**Task to carry out**
Output all entries exactly as they appear and skip the pictures.

**Supplied records**
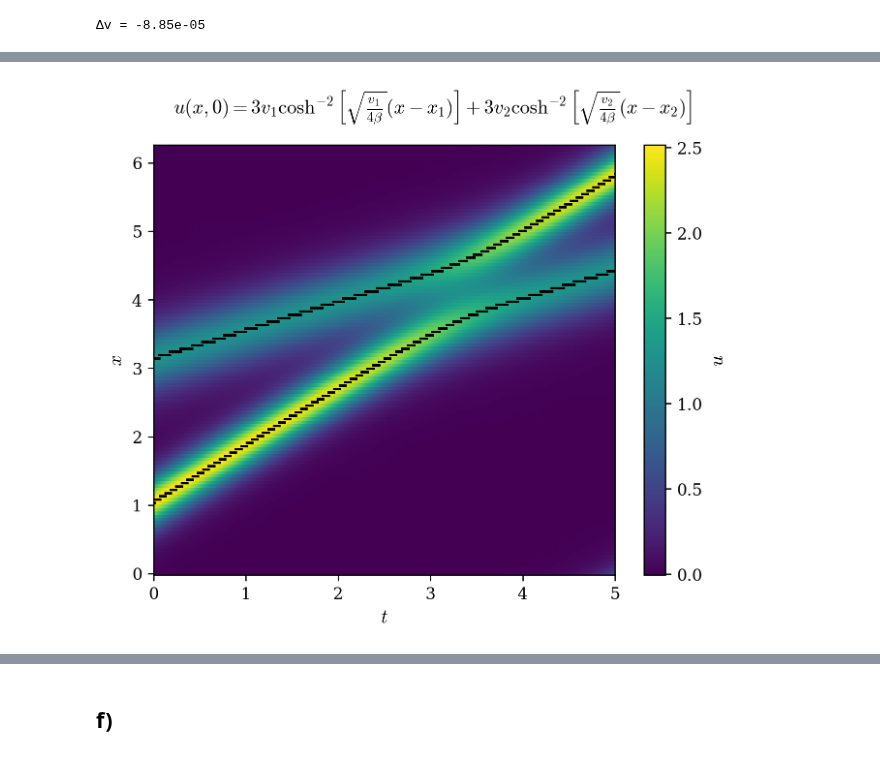
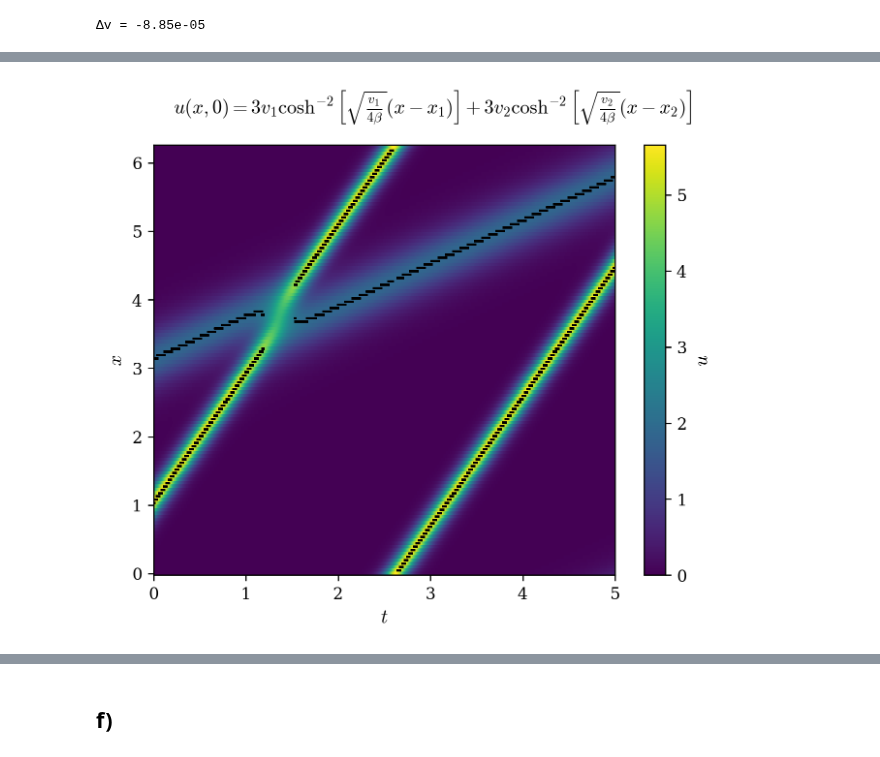
Before and after one commit to agustinbrusco/Sistemas_Complejos, a Jupyter notebook: guias/Guia4.ipynb, the cells around one changed output, grey strips where cells are left out. Saved outputs shown, nothing was run; the diff lists cells and outputs as text; code cells hidden in the pictures.

```diff
--- a/guias/Guia4.ipynb
+++ b/guias/Guia4.ipynb
@@ -349,16 +387,35 @@ Pensando en la analogía con la mecánica newtoniana, se puede interpretar el en
 # %%
 %matplotlib inline
+tf = 5
+L = 2 * np.pi
+beta = 0.022
+v1 = 0.5 * L / tf
+x1 = L/2
+v2 = 3 * v1
+x2 = L/6
+x_vals, t_vals, u = kdv_pseudoespectral(
+    lambda x: (
+        3 * v1 * np.cosh(np.sqrt(v1 / (4 * beta)) * (x - x1))**(-2)
+        + 3 * v2 * np.cosh(np.sqrt(v2 / (4 * beta)) * (x - x2))**(-2)
+        ),
+    beta=0.022,
+    tf=tf,
+    nx=128,
+    L=L,
+    dt=5e-5,
+)
+xx_vals, tt_vals = np.meshgrid(x_vals, t_vals, indexing='ij')
 peaks_t, peaks_x = track_peaks(u, height=0.8)
 plt.figure()
 plt.suptitle(
     r"$u(x, 0) = 3 v_1 \cosh^{-2} \left[ \sqrt{\frac{v_1}{4 \beta}} (x - x_1) \right]"
     r"+ 3 v_2 \cosh^{-2} \left[ \sqrt{\frac{v_2}{4 \beta}} (x  - x_2) \right]$"
 )
-plt.pcolormesh(t_grid, x_grid, u.T, shading="auto", cmap="viridis")
+plt.pcolormesh(tt_vals, xx_vals, u, cmap="viridis")
 plt.plot(peaks_t, peaks_x, 'k.', ms=1)
 plt.xlabel("$t$")
 plt.ylabel("$x$")
 plt.colorbar(label="$u$")
 plt.show()
 # %% [output]
-[figure, old version]
+[figure, new version]
```
Also changed, not shown: parts of 20 cells of this notebook.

**Result**
Before and after one commit to agustinbrusco/Sistemas_Complejos, a Jupyter notebook: guias/Guia4.ipynb, the cells around one changed output, grey strips where cells are left out. Saved outputs shown, nothing was run; the diff lists cells and outputs as text; code cells hidden in the pictures.

```diff
--- a/guias/Guia4.ipynb
+++ b/guias/Guia4.ipynb
@@ -349,16 +387,35 @@ Pensando en la analogía con la mecánica newtoniana, se puede interpretar el en
 # %%
 %matplotlib inline
+tf = 5
+L = 2 * np.pi
+beta = 0.022
+v1 = 0.5 * L / tf
+x1 = L/2
+v2 = 3 * v1
+x2 = L/6
+x_vals, t_vals, u = kdv_pseudoespectral(
+    lambda x: (
+        3 * v1 * np.cosh(np.sqrt(v1 / (4 * beta)) * (x - x1))**(-2)
+        + 3 * v2 * np.cosh(np.sqrt(v2 / (4 * beta)) * (x - x2))**(-2)
+        ),
+    beta=0.022,
+    tf=tf,
+    nx=128,
+    L=L,
+    dt=5e-5,
+)
+xx_vals, tt_vals = np.meshgrid(x_vals, t_vals, indexing='ij')
 peaks_t, peaks_x = track_peaks(u, height=0.8)
 plt.figure()
 plt.suptitle(
     r"$u(x, 0) = 3 v_1 \cosh^{-2} \left[ \sqrt{\frac{v_1}{4 \beta}} (x - x_1) \right]"
     r"+ 3 v_2 \cosh^{-2} \left[ \sqrt{\frac{v_2}{4 \beta}} (x  - x_2) \right]$"
 )
-plt.pcolormesh(t_grid, x_grid, u.T, shading="auto", cmap="viridis")
+plt.pcolormesh(tt_vals, xx_vals, u, cmap="viridis")
 plt.plot(peaks_t, peaks_x, 'k.', ms=1)
 plt.xlabel("$t$")
 plt.ylabel("$x$")
 plt.colorbar(label="$u$")
 plt.show()
 # %% [output]
-[figure, old version]
+[figure, new version]
```
Also changed, not shown: parts of 20 cells of this notebook.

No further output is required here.